Wednesday, December 8, 2010
Obstetric Lie #99- You Must Deliver Within 24 Hours of Water Breaking
Ahh, this one is close to my heart. Let me tell you a little story.
First time mama wakes up one night (the night of her due date in fact) with mild contractions. They are about an hour apart and 30 seconds long and wake her up but she can sleep between them. By morning she notices that she is leaking fluid.
This is a Sunday night. Contractions continue through Monday, gradually increasing to maybe 30 minutes apart. They are not hard and relatively easy to relax through. She continues to leak fluid. It does not gush. It is clear. She drinks lots of fluids and takes her temperature (so that she will notice if a fever begins). Mama feels totally comfortable with this. She accepts that labor may be "long".

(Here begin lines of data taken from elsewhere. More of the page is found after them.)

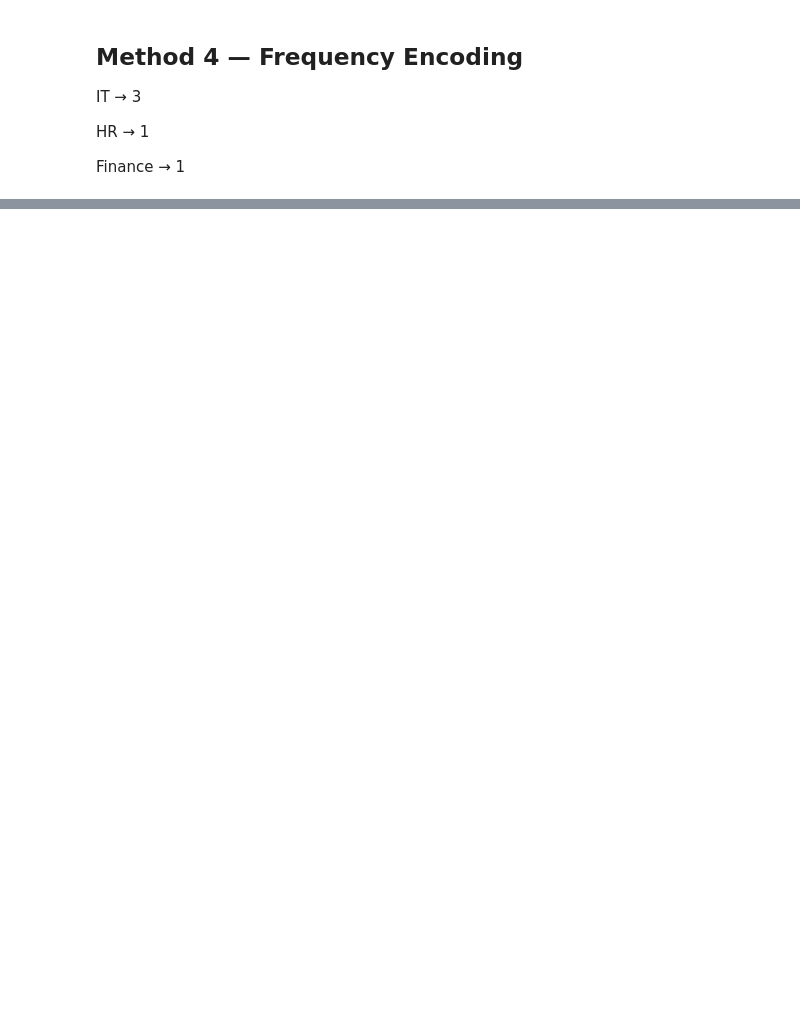
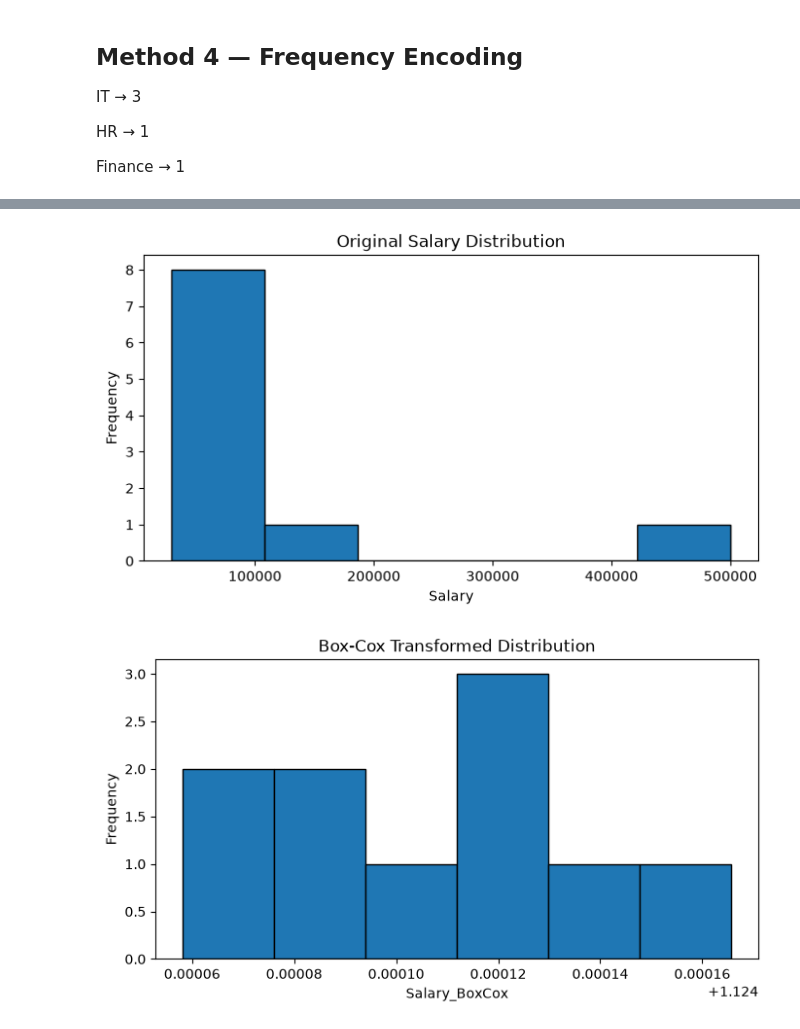
Before and after one commit to abid-rasel/MLOB_My_FILE, a Jupyter notebook: Session/Day 9/FE&DP_for_ML.ipynb, the cells around one changed output, grey strips where cells are left out. Drawn from its saved outputs; the diff is of its cells as text; code cells hidden in the pictures; blank space fills up the shorter version.

```diff
--- a/Session/Day 9/FE&DP_for_ML.ipynb
+++ b/Session/Day 9/FE&DP_for_ML.ipynb
@@ -1106,0 +2498,78 @@ Finance → 1
+# %%
+"""Method 3 — Box-Cox Transformation ⭐⭐⭐⭐⭐
+
+One of the most powerful transformations.
+
+Requirement
+
+All values must be
+
+Strictly positive
+
+No zero.
+
+No negative values
+What is lam?
+
+lam (lambda) is the transformation parameter that Box-Cox chooses automatically.
+
+Why Use Box-Cox?
+
+Instead of guessing
+
+Log?
+
+Square Root?
+
+Cube Root?
+
+Box-Cox tries many possibilities and selects the one that best normalizes the data."""
+from scipy.stats import boxcox
+
+import pandas as pd
+from scipy.stats import boxcox
+import matplotlib.pyplot as plt
+
+# Create DataFrame
+df = pd.DataFrame({
+    "Salary": [
+        30000,
+        35000,
+        40000,
+        45000,
+        50000,
+        60000,
+        70000,
+        80000,
+        120000,
+        500000
+    ]
+})
+
+print("Original DataFrame")
+print(df)
+
+# Apply Box-Cox Transformation
+df["Salary_BoxCox"], lam = boxcox(df["Salary"])
+
+print("\nTransformed DataFrame")
+print(df)
+
+print("\nOptimal Lambda:", lam)
+
+# Plot Original Distribution
+plt.figure(figsize=(8,4))
+plt.hist(df["Salary"], bins=6, edgecolor="black")
+plt.title("Original Salary Distribution")
+plt.xlabel("Salary")
+plt.ylabel("Frequency")
+plt.show()
+
+# Plot Box-Cox Distribution
+plt.figure(figsize=(8,4))
+plt.hist(df["Salary_BoxCox"], bins=6, edgecolor="black")
+plt.title("Box-Cox Transformed Distribution")
+plt.xlabel("Salary_BoxCox")
+plt.ylabel("Frequency")
+plt.show()
+# %% [output]
@@ -1106,0 +2593,2 @@ Finance → 1
+[figure, added]
+[figure, added]
```
Also changed, not shown: parts of 118 cells of this notebook, 3 other files.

She stays home Monday night. Tuesday contractions continue. They are regular and gradually increasing through all this time. Mama wears maxi pads to catch the leaking clear fluid. Mama feels lots of movement from the baby who seems happy- and possibly most important, mama feels totally at peace and free of fear in her decision to stay at home until labor is hard and close.
By Tuesday evening her Bradley teacher tells her she better go on a walk to get things going. She goes on a walk with her hubby (two walks in fact) and things really speed up. Hubby decides to take mama to the hospital when she has a contraction that lasts three minutes. Mama is not making any decisions at this point but agrees to go.
On the elevator up to the labor and delivery unit dad says "We will have our baby tonight!"
Mama doesn't say anything but thinks he is crazy. She is pretty sure she is at four centimeters.
But!!!! Miracle of miracles once checked mama finds herself to be a whopping eight centimeters! She is pushing withing two hours and baby is born after four hours of pushing (but I will save the pushing story for another post. Can anybody say CPD!?).
Mama gives birth to a healthy eight pound six ounce baby boy with apgars of 8 and 9. No infection, no pitocin, no c-section. Waters broken for over 50 hours. He is born on Wednesday morning.
You got it- that was me. It was my first lesson in the power of birth, the power of trusting the process, and the power of avoiding the routine vaginal exam in labor an arriving at your birth place later rather than sooner.
But you shouldn't just believe me. Here is the abstract from a study done comparing induction groups with groups of women who were allowed to wait up to four days after membranes ruptured (though the induced women were happier!? UGH!) And this study showed that there were no adverse infections in the baby as long as vaginal exams were avoided.
The truth is most women, when left alone, will have their water break at the very end of labor, right before pushing.
Some common sense ideas for avoiding the stress of water breaking first-
~Eat right while you are pregnant. Dr Brewer claimed that a healthy diet high in protein (80-100 grams of protein a day) and fruits and veggies would help mom have a strong bag of water.
~Avoid routine vaginal exams while pregnant. (Did I mention that mine broke shortly after a pregnancy VE?) They serve almost no purpose in the non -laboring woman, and some risk is assumed when you are simply shoving bacteria up there with a gloved hand. Things normally come out not in. (Except for "you know what", but semen has natural properties that make it non-harmful if water is intact.)
~Avoid the routine vaginal exam while in labor, especially if water has broken. At that point also avoid all things in the vagina.
~Have a care provider that you can trust. Don't assume going into your birth that they are on the same page as you are with everything. Ask questions. Make a birth plan and TALK about it. The birth plan is almost totally useless if you just think it is a shield to magically protect you. It only serves to start a dialogue and find out if you are on the same page as your care provider. "How long are you comfortable with me laboring once water has broken?" is a good place to start.
~Pay attention. How are you and baby? What are your instincts telling you? I would never tell anybody what to do in this situation. But I KNEW what I should do in mine.
Birth is normal. Your body works. It is not a textbook or a study. You can not listen to your intuition if all you hear is your own fear. Tune in to one and tune out the other.